On a completely different note, there’s one other which I love to mention, and that is Eric Newby’s Love and War in the Apennines. I know this is a favorite of a lot of people and I put it in there for sheer charm.
On one level, it’s a celebration of Italy and the title really says it all but I always think of it on the more profound level. It’s a beautifully philanthropic and yet unsentimental work. However miserable the times are, and however awkward the place, Newby’s characters are always endearing and very often complex.
And that’s much how I feel about travel. That it’s more about people than places. I think I’d actually hate it in Antarctica, the absence of people would just not do it for me.
There’s an lovely tail end to that because I did actually meet Eric Newby once in Stanford’s. He was walking around with his wife, Wanda who’s the girl he meets in the book. And I managed to say to him that his book was one of my favorite travel books and to my surprise, he blushed as if no one had ever said that to him before. It was a lovely moment. It’s just great.
Jo: Oh lovely. And we should say, if people don’t know, Stanford’s is a famous UK travel bookshop and definitely somewhere you have to visit in London. And there’s one in Bristol nearer where I am, I’m sure there are some others in the country, but it’s a must-visit place, isn’t it?
John: Oh, absolutely. It’s great. First port of call when you need your maps.
Jo: How is the literary scene in Madagascar? Are there Malagasy writers who are coming into translation or did you find bookshops in the main cities?
John: Books are really tricky in Madagascar. It’s so poor that the opportunities for publishing are very, very limited. Obviously literature in Malagasy is inaccessible to me. This is a really difficult language. The language is so difficult that a lot of diplomats who go there are excused from learning it.

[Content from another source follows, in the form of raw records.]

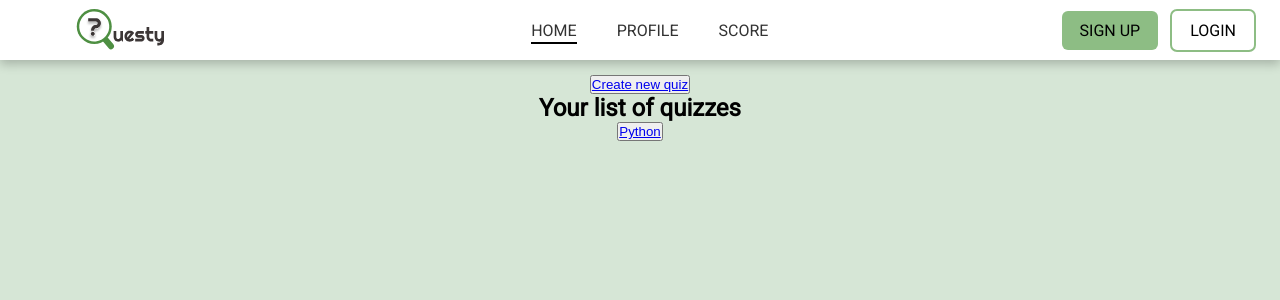
After one commit to Egor1586/Web-application-Science-and-entertainment-quiz, a Python web app: template home_app/templates/quizzes.html in a window 1280 px wide. The commit adds this page. Shown: the top 300 px of the page. Run offline with Jinja, Linux system fonts and the light colour scheme; the template is opened without the code that fills it, so the values that code supplies are empty.

Commit message:
A new page has been created for viewing created tests and a button for the page with their creation.

```diff
--- a/Project/templates/base.html
+++ b/Project/templates/base.html
@@ -22,7 +22,7 @@
                 <a href="/profile">PROFILE</a>
                 <a href="/score">SCORE</a>
                 {% if is_teacher %}
-                    <a href="/new_quiz">NEW QUIZ</a>
+                    <a href="/quizzes">NEW QUIZ</a>
                 {% endif %}
             </nav>
 
--- a/Project/urls.py
+++ b/Project/urls.py
@@ -9,7 +9,7 @@ from test_app import *
 home_app.add_url_rule(rule= "/", view_func= render_home)
 home_app.add_url_rule(rule= '/score/', view_func= render_score, methods= ['GET', 'POST'])
 home_app.add_url_rule(rule="/profile/", view_func= render_profile, methods= ['GET', 'POST'])
-home_app.add_url_rule(rule = '/new_quiz/', view_func = render_new_quiz, methods = ['GET', 'POST'])
+home_app.add_url_rule(rule = '/quizzes/', view_func = render_quizzes, methods = ['GET', 'POST'])
 
 
 #
@@ -27,3 +27,4 @@ sign_up_app.add_url_rule(rule="/logout/", view_func= render_logout, methods= ['G
 
 #
 test_app.add_url_rule(rule= '/test_app/', view_func= render_test_app, methods = ['GET', 'POST'])
+test_app.add_url_rule(rule= '/new_quiz/', view_func= render_new_quiz, methods = ['GET', 'POST'])
--- a/auth/templates/confirmation.html
+++ b/auth/templates/confirmation.html
@@ -15,7 +15,7 @@
         </form>
     </div>
 
-    <div class="wrapper">
+    <!-- <div class="wrapper">
         <div class="container">
             <div class="title-section-1">
                 <h2 class="title">New Password</h2>
@@ -27,5 +27,5 @@
                 </div>
             </form>
         </div>
-    </div>
+    </div> -->
 {% endblock %}
--- a/auth/templates/sign_up.html
+++ b/auth/templates/sign_up.html
@@ -12,6 +12,9 @@
 <!-- добавление формы для регестрации -->
 
 {% block content %}
+    {% if message %}
+        <p>{{ message }}</p>
+    {% else %}
         <div class="wrapper">
             <span class="rotate-bg"></span>
             <div class="form-box reg">
@@ -69,4 +72,5 @@
             </div>
 
         </div>
+    {% endif %}
 {% endblock %}
--- /dev/null
+++ b/home_app/templates/quizzes.html
@@ -0,0 +1,28 @@
+{% extends "base.html" %}
+
+{% block title %}
+    PROFILE_APP
+{% endblock %}
+
+{% block links %}
+    <link rel = "stylesheet" href = "{{ url_for('home_app.static', filename='css/quiz.css') }}">
+{% endblock %}
+
+{% block content %}
+    <button>
+        <a href="/new_quiz">Create new quiz</a>
+    </button>
+    <h2>
+        Your list of quizzes
+    </h2>
+
+    <div class="tests">
+
+        <div>
+            <button>
+                <a href="/test_app?test_id=1">Python</a>
+            </button>
+        </div>
+
+    </div>
+{% endblock %}
--- a/home_app/views/__init__.py
+++ b/home_app/views/__init__.py
@@ -1,5 +1,4 @@
 from .view_profile import render_profile
 from .views_home import render_home
-from .views_new_quiz import render_new_quiz
-from .views_quiz_profile import render_profile
+from .view_quizzes import render_quizzes
 from .views_score import render_score
--- a/test_app/__init__.py
+++ b/test_app/__init__.py
@@ -1,2 +1,3 @@
 from .app import *
-from .views import render_test_app
+from .views.view_tests import render_test_app
+from .views.views_new_quiz import render_new_quiz
--- a/test_app/views.py
+++ b/test_app/views/view_tests.py
@@ -1,5 +1,5 @@
 import flask
-from home_app.models import Test
+from test_app.models import Test
 def render_test_app():
     is_registrated = flask.session.get('is_registrated', False)
     username = flask.session.get('username')
```
Also changed, not shown: auth/views/view_sing_up.py (+5 -2 lines), home_app/templates/home.html (+0 -11 lines), home_app/views/view_quizzes.py (added, +8 -0 lines), home_app/views/views_quiz_profile.py (deleted, +0 -7 lines), test_app/generat_test.py (renamed from home_app/generat_test.py), test_app/models.py (renamed from home_app/models.py), test_app/templates/new_quiz.html (renamed from home_app/templates/new_quiz.html), test_app/views/views_new_quiz.py (renamed from home_app/views/views_new_quiz.py). Lines whose indentation alone changed are shown as unchanged.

And that’s very rare. Usually our foreign office insists that our diplomats learn the language, but they don’t in Madagascar. It’s just too tricky. So the local literature is difficult, but I did come across and read books about Madagascar in French, by French people that live there or by Malagasies who are writing in French.
And in fact, I met a lovely novelist who runs a hotel there and she writes under the lovely name of Madame Ink.
Jo: Oh, lovely.
John: It’s a great name for a writer. But she lives in this village, Belo-sur-Mer where they make schooners. I’d really recommend anybody goes to Belo-sur-Mer and see what goes on there and see Madame Ink, and read some of her wonderful books.
Jo: Fantastic. So where can people find you and your books online?
John: I’m on Facebook.com/JohnGimlette. I will be posting more and more bits and pieces about Madagascar from January onwards, from 7th of January launch date. But I tend to post pictures about travel on my Facebook page. I also have a website, JohnGimlette.com. I’m afraid it gets a bit out of date, but it is there. And as for the books, well, they should be in usual places, Waterstones, Hatchards, Daunt, and Stanfords, and more broadly on Amazon and I hope elsewhere.
Jo: Fantastic. Thanks so much for your time, John. That was great.
John: Jo, it’s has been a pleasure. Lovely to talk to you.